◆ **Problem**:
Below are the data; count the lines with the string "regions" in them and give that number only.

◆ **Excerpted records**:
———

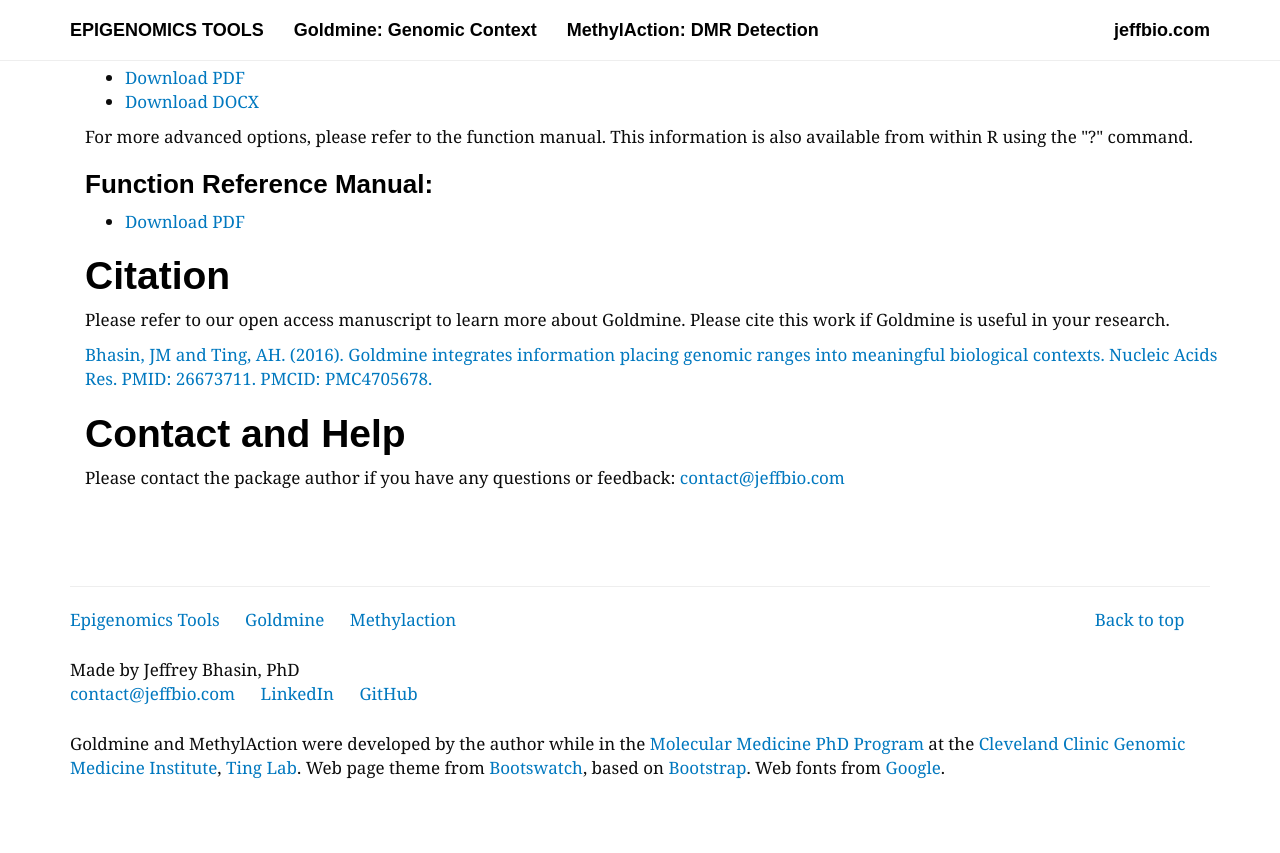
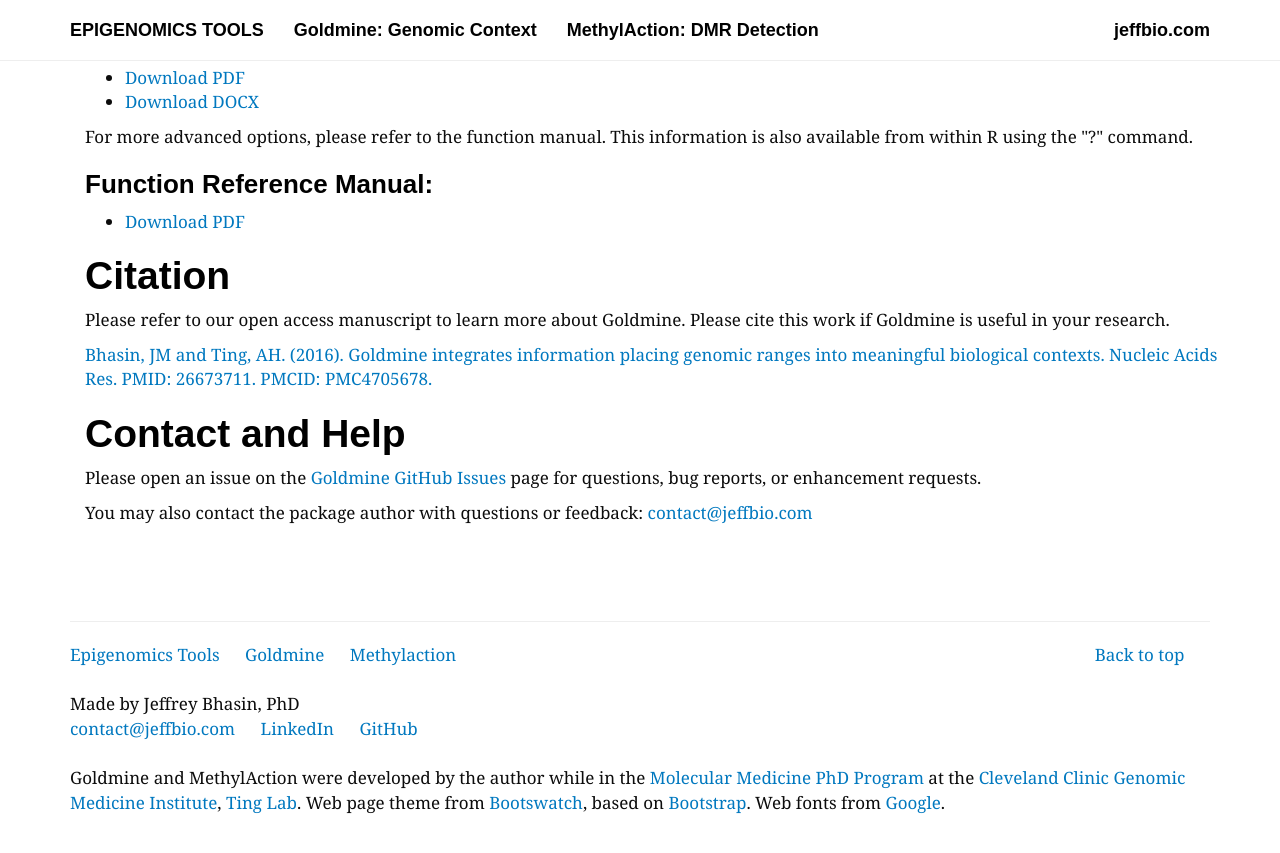
Before and after one commit to jeffbhasin/jeffbhasin.github.io, a Jekyll site: the page built from goldmine/index.html, in a window 1280 px wide and 900 px high, scrolled down 859 px. Shown: the top 853 px of the window. Built offline with Jekyll 4.4.1, drawn with Linux system fonts in a browser that asks for light colours; nearby versions of some CDN libraries; some web fonts are replaced.

Commit message:
Add link to issues tracker for each project

```diff
--- a/goldmine/index.html
+++ b/goldmine/index.html
@@ -47,6 +47,7 @@ title: "Goldmine: Integrating information to place epigenome-wide results into b
     <p><a href="http://www.ncbi.nlm.nih.gov/pubmed/27257071">Bhasin, JM and Ting, AH. (2016). Goldmine integrates information placing genomic ranges into meaningful biological contexts. Nucleic Acids Res. PMID: 26673711. PMCID: PMC4705678.</a></p>
 
     <h1>Contact and Help</h1>
-    <p>Please contact the package author if you have any questions or feedback: <script type="text/javascript">eval(unescape("%70%73%75%77%67%34%39%3d%5b%27%25%36%33%25%36%66%25%36%65%25%37%34%25%36%31%25%36%33%25%37%34%27%2c%5b%27%25%36%33%25%36%66%25%36%64%27%2c%27%25%36%61%25%36%35%25%36%36%25%36%36%25%36%32%25%36%39%25%36%66%27%5d%2e%72%65%76%65%72%73%65%28%29%2e%6a%6f%69%6e%28%27%2e%27%29%5d%2e%6a%6f%69%6e%28%27%40%27%29%3b%71%62%75%75%74%31%35%3d%75%6e%65%73%63%61%70%65%28%70%73%75%77%67%34%39%29%3b%64%6f%63%75%6d%65%6e%74%2e%77%72%69%74%65%28%71%62%75%75%74%31%35%2e%6c%69%6e%6b%28%27%6d%61%69%27%2b%27%6c%74%6f%3a%27%2b%70%73%75%77%67%34%39%29%29%3b"));</script></p>
+    <p>Please open an issue on the <a href="https://github.com/jeffbhasin/goldmine/issues">Goldmine GitHub Issues</a> page for questions, bug reports, or enhancement requests.</p>
+    <p>You may also contact the package author with questions or feedback: <script type="text/javascript">eval(unescape("%70%73%75%77%67%34%39%3d%5b%27%25%36%33%25%36%66%25%36%65%25%37%34%25%36%31%25%36%33%25%37%34%27%2c%5b%27%25%36%33%25%36%66%25%36%64%27%2c%27%25%36%61%25%36%35%25%36%36%25%36%36%25%36%32%25%36%39%25%36%66%27%5d%2e%72%65%76%65%72%73%65%28%29%2e%6a%6f%69%6e%28%27%2e%27%29%5d%2e%6a%6f%69%6e%28%27%40%27%29%3b%71%62%75%75%74%31%35%3d%75%6e%65%73%63%61%70%65%28%70%73%75%77%67%34%39%29%3b%64%6f%63%75%6d%65%6e%74%2e%77%72%69%74%65%28%71%62%75%75%74%31%35%2e%6c%69%6e%6b%28%27%6d%61%69%27%2b%27%6c%74%6f%3a%27%2b%70%73%75%77%67%34%39%29%29%3b"));</script></p>
 
     </div>
--- a/methylaction/index.html
+++ b/methylaction/index.html
@@ -54,6 +54,8 @@ title: "MethylAction: Detecting differentially methylated regions (DMRs) that di
     <p><a href="http://www.ncbi.nlm.nih.gov/pubmed/26673711">Bhasin, JM, Hu, B, and Ting, AH. (2016). MethylAction: detecting differentially methylated regions that distinguish biological subtypes. Nucleic Acids Res. 44, 106-116. PMID: 26673711. PMCID: PMC4705678.</a></p>
 
     <h1>Contact and Help</h1>
-    <p>Please contact the package author if you have any questions or feedback: <script type="text/javascript">eval(unescape("%70%73%75%77%67%34%39%3d%5b%27%25%36%33%25%36%66%25%36%65%25%37%34%25%36%31%25%36%33%25%37%34%27%2c%5b%27%25%36%33%25%36%66%25%36%64%27%2c%27%25%36%61%25%36%35%25%36%36%25%36%36%25%36%32%25%36%39%25%36%66%27%5d%2e%72%65%76%65%72%73%65%28%29%2e%6a%6f%69%6e%28%27%2e%27%29%5d%2e%6a%6f%69%6e%28%27%40%27%29%3b%71%62%75%75%74%31%35%3d%75%6e%65%73%63%61%70%65%28%70%73%75%77%67%34%39%29%3b%64%6f%63%75%6d%65%6e%74%2e%77%72%69%74%65%28%71%62%75%75%74%31%35%2e%6c%69%6e%6b%28%27%6d%61%69%27%2b%27%6c%74%6f%3a%27%2b%70%73%75%77%67%34%39%29%29%3b"));</script></p>
+
+    <p>Please open an issue on the <a href="https://github.com/jeffbhasin/methylaction/issues">MethylAction GitHub Issues</a> page for questions, bug reports, or enhancement requests.</p>
+    <p>You may also contact the package author with questions or feedback: <script type="text/javascript">eval(unescape("%70%73%75%77%67%34%39%3d%5b%27%25%36%33%25%36%66%25%36%65%25%37%34%25%36%31%25%36%33%25%37%34%27%2c%5b%27%25%36%33%25%36%66%25%36%64%27%2c%27%25%36%61%25%36%35%25%36%36%25%36%36%25%36%32%25%36%39%25%36%66%27%5d%2e%72%65%76%65%72%73%65%28%29%2e%6a%6f%69%6e%28%27%2e%27%29%5d%2e%6a%6f%69%6e%28%27%40%27%29%3b%71%62%75%75%74%31%35%3d%75%6e%65%73%63%61%70%65%28%70%73%75%77%67%34%39%29%3b%64%6f%63%75%6d%65%6e%74%2e%77%72%69%74%65%28%71%62%75%75%74%31%35%2e%6c%69%6e%6b%28%27%6d%61%69%27%2b%27%6c%74%6f%3a%27%2b%70%73%75%77%67%34%39%29%29%3b"));</script></p>
 
     </div>
```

———

◆ **Written response**:
2